Data excerpts:
=== Begin Enclosure ===

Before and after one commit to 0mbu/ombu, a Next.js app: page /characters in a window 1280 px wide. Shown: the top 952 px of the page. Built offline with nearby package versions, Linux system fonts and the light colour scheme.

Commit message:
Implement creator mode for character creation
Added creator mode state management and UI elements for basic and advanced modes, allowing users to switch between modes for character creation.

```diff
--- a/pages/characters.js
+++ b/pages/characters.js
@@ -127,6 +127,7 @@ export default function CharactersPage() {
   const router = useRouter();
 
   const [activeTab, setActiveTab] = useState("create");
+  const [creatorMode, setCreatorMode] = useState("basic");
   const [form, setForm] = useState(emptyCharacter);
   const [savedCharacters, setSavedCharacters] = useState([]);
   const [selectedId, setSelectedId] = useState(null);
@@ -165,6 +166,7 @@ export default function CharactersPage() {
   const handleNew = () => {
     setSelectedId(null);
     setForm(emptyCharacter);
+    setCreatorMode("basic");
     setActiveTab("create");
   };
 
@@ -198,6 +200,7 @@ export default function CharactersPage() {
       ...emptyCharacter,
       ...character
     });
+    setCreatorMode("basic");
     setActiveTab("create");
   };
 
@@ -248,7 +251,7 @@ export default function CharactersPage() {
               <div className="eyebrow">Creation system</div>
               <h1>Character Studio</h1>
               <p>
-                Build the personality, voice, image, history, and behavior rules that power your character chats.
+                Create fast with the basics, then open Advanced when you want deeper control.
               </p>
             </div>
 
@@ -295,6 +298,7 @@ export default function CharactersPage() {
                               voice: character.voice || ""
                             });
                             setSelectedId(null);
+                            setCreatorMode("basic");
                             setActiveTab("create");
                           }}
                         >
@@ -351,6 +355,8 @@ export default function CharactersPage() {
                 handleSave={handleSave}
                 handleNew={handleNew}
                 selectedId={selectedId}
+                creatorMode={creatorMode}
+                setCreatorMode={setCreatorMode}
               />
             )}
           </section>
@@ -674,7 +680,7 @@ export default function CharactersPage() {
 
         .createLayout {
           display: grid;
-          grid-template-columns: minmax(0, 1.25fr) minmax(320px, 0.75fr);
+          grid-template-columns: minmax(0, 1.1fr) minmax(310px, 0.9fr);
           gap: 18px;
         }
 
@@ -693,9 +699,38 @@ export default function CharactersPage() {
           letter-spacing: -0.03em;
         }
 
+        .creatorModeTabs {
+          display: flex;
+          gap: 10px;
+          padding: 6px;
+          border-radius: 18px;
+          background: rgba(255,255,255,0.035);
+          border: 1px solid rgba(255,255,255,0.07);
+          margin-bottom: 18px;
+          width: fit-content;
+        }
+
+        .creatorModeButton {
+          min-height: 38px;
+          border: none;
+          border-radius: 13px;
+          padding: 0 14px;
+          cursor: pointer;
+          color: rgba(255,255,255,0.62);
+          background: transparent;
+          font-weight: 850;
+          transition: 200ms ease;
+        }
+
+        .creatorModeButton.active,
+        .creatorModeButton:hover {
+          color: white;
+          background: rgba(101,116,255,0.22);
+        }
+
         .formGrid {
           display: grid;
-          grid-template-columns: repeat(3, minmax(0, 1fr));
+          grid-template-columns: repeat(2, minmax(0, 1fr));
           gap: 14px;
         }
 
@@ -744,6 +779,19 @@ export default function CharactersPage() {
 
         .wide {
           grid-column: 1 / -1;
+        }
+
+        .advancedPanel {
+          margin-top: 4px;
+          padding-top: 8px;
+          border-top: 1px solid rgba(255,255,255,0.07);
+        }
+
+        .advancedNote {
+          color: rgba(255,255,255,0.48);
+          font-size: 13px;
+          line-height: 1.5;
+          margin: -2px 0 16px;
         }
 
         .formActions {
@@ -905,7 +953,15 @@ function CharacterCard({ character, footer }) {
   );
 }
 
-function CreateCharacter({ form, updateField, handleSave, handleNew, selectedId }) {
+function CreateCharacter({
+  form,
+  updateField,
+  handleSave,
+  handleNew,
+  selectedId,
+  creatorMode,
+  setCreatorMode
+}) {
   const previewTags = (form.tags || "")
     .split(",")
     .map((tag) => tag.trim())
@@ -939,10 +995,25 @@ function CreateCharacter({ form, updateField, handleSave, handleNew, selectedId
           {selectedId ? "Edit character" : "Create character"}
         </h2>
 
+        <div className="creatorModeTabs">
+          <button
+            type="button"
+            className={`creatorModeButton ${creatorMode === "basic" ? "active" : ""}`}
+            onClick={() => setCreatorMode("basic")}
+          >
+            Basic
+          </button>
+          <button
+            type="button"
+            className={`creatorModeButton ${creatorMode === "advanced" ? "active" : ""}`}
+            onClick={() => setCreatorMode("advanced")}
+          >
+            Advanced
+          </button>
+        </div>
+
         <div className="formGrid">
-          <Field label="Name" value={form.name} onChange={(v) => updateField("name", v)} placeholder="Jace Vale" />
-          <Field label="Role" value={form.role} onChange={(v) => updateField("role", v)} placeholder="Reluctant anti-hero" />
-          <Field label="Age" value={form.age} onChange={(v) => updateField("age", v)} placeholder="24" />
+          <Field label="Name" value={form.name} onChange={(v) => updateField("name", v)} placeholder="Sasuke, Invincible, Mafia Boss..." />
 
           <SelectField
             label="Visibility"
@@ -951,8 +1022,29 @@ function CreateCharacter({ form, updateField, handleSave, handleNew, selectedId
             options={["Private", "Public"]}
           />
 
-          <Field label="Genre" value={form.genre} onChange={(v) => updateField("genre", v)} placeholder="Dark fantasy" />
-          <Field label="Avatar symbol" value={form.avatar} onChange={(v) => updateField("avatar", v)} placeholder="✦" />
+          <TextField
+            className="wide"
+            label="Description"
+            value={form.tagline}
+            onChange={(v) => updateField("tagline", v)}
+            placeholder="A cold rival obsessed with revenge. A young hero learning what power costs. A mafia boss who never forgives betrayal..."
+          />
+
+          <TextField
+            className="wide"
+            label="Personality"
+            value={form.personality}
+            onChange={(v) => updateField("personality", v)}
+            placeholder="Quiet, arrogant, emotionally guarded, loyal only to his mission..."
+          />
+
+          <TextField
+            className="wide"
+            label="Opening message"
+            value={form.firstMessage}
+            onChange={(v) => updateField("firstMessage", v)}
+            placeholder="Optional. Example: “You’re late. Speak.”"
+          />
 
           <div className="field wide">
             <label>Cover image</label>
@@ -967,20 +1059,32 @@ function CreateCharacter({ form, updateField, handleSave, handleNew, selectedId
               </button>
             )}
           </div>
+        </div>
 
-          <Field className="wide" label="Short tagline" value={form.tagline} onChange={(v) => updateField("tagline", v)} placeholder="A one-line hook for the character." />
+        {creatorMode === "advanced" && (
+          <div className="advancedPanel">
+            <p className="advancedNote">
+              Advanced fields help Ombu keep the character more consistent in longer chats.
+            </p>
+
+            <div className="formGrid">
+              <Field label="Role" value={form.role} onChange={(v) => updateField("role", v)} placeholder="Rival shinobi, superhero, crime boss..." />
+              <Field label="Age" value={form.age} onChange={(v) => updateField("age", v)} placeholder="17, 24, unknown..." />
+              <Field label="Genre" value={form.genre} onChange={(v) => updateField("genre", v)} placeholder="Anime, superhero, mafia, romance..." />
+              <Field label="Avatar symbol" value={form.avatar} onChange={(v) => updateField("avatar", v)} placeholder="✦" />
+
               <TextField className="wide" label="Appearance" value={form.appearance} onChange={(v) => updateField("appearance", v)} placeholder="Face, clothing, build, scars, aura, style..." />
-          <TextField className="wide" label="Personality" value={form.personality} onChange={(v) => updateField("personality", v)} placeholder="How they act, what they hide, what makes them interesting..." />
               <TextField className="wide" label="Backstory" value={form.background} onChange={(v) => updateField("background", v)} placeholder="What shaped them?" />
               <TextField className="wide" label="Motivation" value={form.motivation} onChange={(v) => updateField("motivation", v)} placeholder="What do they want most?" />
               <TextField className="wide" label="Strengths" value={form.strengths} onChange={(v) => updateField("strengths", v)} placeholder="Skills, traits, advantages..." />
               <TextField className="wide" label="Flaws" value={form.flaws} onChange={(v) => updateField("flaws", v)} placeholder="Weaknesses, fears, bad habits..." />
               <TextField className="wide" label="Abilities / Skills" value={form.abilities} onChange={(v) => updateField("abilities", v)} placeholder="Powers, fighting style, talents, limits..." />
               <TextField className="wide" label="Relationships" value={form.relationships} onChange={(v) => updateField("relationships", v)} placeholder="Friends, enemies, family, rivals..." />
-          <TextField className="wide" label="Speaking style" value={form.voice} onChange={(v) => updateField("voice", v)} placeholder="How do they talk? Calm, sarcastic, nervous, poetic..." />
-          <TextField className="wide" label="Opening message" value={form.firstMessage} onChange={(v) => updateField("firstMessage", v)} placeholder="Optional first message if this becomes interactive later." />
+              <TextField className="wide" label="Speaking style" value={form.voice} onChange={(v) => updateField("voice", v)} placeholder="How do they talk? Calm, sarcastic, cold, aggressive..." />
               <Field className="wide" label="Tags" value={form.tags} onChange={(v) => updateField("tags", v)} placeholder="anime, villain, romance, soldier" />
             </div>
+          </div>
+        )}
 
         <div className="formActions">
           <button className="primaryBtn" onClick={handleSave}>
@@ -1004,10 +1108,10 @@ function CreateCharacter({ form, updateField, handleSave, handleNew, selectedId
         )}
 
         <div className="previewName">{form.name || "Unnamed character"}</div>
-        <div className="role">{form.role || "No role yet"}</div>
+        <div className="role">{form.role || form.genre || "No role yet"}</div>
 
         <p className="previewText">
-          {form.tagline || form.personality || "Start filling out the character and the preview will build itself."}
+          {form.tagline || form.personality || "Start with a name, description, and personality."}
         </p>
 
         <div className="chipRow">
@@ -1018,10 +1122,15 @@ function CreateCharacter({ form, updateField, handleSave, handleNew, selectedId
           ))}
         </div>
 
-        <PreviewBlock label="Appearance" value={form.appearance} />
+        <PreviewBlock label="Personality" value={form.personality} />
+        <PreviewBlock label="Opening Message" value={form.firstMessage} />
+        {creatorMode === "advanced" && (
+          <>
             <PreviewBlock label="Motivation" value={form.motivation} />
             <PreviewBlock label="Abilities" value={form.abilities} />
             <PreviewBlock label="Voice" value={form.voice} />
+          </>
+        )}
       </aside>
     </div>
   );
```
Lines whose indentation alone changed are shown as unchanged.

=== End Enclosure ===

→ **WHAT TO DO**
Counting only lines that contain the string "color", how many are there in the data above? Give the number alone.

→ **FINAL ANSWER**
3